Jonathan Freedland has written an extraordinary article for today's London Guardian. Judge for yourself but there are two key weaknesses in his argument:
He assumes that world opinion is in a better place to judge the McCain v Obama choice than domestic American opinion. Within that assumption is a view that (1) political debate within America is poorer than overseas and (2) that the international citizen is well-informed:

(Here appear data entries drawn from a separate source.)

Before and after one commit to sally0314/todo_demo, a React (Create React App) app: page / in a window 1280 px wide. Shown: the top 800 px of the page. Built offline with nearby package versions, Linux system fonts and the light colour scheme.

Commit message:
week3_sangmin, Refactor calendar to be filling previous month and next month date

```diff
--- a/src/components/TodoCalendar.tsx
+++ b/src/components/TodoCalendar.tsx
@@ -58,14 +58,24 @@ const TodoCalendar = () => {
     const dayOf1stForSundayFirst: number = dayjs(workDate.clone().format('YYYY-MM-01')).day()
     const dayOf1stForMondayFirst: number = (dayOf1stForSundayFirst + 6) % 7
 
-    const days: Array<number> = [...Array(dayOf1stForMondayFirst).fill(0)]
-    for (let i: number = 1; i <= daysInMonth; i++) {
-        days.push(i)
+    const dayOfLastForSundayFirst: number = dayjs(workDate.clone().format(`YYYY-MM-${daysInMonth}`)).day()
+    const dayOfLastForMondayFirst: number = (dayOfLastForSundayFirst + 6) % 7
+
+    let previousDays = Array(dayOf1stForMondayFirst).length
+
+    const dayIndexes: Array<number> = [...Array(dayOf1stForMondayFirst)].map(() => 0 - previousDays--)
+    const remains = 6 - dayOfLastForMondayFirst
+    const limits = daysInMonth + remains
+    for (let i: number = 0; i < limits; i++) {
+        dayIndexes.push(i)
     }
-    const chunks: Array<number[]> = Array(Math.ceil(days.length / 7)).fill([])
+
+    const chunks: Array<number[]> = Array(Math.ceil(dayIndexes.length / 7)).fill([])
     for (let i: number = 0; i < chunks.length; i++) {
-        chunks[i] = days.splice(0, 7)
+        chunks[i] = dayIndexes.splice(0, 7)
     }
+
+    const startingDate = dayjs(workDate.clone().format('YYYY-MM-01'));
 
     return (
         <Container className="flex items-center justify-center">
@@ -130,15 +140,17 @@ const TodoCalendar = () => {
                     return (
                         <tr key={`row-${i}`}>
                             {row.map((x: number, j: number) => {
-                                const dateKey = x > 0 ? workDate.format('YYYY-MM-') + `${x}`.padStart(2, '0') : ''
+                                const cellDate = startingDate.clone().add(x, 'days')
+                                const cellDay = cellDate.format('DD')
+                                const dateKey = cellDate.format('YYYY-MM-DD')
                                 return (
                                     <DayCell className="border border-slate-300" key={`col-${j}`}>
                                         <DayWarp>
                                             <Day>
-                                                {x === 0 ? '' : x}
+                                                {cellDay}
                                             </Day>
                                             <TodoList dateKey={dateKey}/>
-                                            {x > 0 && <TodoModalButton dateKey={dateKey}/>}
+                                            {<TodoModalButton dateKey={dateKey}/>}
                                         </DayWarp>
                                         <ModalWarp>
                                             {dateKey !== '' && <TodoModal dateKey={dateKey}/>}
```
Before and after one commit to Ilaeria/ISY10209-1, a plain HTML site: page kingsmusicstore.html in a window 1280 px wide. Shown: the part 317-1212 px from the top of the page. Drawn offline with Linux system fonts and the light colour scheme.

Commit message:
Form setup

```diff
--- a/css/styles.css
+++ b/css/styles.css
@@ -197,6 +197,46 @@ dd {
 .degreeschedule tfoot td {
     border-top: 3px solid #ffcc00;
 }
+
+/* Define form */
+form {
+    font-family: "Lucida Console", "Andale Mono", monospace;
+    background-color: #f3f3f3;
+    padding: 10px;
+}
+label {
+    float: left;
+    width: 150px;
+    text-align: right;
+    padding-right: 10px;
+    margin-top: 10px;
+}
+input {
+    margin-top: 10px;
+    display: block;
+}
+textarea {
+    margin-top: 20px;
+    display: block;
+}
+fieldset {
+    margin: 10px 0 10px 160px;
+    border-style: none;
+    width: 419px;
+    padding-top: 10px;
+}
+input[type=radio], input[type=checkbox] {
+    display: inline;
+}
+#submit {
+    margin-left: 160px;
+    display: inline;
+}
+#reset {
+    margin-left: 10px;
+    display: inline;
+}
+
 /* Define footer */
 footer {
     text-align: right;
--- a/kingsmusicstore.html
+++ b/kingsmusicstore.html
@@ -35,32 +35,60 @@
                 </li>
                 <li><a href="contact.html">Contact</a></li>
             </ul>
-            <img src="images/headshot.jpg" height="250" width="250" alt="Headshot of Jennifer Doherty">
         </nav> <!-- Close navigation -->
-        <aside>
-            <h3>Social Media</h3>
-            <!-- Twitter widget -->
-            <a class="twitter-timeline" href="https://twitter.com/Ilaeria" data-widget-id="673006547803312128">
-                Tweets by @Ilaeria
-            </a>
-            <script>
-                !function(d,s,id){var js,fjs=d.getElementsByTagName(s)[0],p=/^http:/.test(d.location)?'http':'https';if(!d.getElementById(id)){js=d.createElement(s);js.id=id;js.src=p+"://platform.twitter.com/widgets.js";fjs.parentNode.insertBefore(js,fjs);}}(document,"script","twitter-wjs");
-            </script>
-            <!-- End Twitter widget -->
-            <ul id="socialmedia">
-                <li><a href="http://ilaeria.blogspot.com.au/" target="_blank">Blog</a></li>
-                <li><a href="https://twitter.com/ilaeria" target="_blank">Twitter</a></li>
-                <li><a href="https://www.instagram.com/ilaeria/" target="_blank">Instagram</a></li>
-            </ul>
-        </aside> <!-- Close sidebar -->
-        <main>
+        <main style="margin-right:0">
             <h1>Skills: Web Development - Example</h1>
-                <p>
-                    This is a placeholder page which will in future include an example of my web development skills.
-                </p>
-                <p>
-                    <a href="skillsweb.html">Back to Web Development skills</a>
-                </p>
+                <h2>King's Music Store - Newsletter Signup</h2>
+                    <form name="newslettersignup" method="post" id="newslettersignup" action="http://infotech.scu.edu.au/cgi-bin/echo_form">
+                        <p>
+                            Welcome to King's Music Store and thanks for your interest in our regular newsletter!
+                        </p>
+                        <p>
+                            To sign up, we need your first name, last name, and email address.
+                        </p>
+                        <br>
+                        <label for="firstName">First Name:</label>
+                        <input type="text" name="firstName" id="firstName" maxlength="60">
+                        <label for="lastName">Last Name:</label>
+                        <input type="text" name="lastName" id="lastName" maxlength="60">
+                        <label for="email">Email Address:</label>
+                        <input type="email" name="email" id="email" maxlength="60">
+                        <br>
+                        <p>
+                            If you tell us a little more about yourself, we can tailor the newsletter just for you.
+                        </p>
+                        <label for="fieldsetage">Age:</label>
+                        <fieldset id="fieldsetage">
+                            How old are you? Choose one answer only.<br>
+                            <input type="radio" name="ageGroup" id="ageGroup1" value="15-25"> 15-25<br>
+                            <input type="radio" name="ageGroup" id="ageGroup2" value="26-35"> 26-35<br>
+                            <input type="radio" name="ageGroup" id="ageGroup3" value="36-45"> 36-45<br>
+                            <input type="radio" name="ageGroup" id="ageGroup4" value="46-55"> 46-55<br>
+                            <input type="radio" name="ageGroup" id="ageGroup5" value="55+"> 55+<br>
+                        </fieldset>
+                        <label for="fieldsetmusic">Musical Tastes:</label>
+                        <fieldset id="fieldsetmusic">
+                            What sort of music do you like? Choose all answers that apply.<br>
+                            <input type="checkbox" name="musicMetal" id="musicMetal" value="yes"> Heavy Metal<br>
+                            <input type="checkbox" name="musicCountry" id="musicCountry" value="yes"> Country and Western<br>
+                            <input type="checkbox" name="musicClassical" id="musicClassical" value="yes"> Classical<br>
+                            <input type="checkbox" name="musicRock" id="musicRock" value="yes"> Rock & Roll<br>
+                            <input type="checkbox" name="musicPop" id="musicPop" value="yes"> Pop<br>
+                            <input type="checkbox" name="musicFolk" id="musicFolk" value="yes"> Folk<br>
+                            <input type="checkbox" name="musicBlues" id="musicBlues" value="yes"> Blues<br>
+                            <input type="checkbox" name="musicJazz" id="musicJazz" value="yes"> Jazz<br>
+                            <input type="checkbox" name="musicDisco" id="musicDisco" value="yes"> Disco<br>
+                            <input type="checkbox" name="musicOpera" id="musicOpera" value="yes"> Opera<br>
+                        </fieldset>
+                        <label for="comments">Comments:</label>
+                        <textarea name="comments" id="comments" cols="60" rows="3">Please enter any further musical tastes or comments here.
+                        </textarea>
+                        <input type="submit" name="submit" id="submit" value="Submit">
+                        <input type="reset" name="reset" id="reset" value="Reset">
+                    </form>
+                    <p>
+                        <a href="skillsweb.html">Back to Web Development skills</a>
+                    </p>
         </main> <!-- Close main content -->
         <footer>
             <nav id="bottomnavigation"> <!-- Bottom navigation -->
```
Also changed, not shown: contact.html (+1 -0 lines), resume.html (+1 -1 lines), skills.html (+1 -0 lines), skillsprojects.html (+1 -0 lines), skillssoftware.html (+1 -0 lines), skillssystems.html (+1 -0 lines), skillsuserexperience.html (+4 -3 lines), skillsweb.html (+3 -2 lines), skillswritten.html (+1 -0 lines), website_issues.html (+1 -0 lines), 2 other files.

- We would contend that the best of the US media - the Wall Street Journal, the New York Times - is at least as good as say the London press. Anyone who has submitted an op-ed article to either newspaper knows the quality control that these newspapers put writers through. The blogosphere fact-checks US politicians in ways that do not happen in Europe. Forty million Americans watched John McCain's address to the Republican Convention. Nearly as many watched Barack Obama's speech. Both in full. How many UK voters have ever watched an hour's speech from David Cameron or Gordon Brown, let alone an American politician?
- Our launch poll showed how ignorant many UK citizens were of America. They don't know very basic and very important key facts. Are they well informed about the foreign policies of the candidates let alone their domestic policies? Take Iraq. The BBC has hardly covered the progress of the Petraeus surge. British media opinion decided in 2005/06 that Iraq was a failure and reporting to UK citizens has not provided a serious opportunity to at least think again.
He also infers that a vote against Barack Obama might be racist: "A generation of young Americans - who back Obama in big numbers - will turn cynical, concluding that politics doesn't work after all. And, most depressing, many African-Americans will decide that if even Barack Obama - with all his conspicuous gifts - could not win, then no black man can ever be elected president." Many may assume that - particularly if they are encouraged to by the likes of Mr Freedland and Jacob Weisberg - but as Iain Dale has blogged, many Americans may not vote for him because he is one of the most inexperienced and liberal candidates for the US Presidency ever. Will Mr Freedland explain that to Guardian readers or will he present the outcome in the worst possible light? Judging from the cartoon that accompanies his piece (see scan below) our guess is that The Guardian is preparing to present a McCain victory as a terrible snub to the world...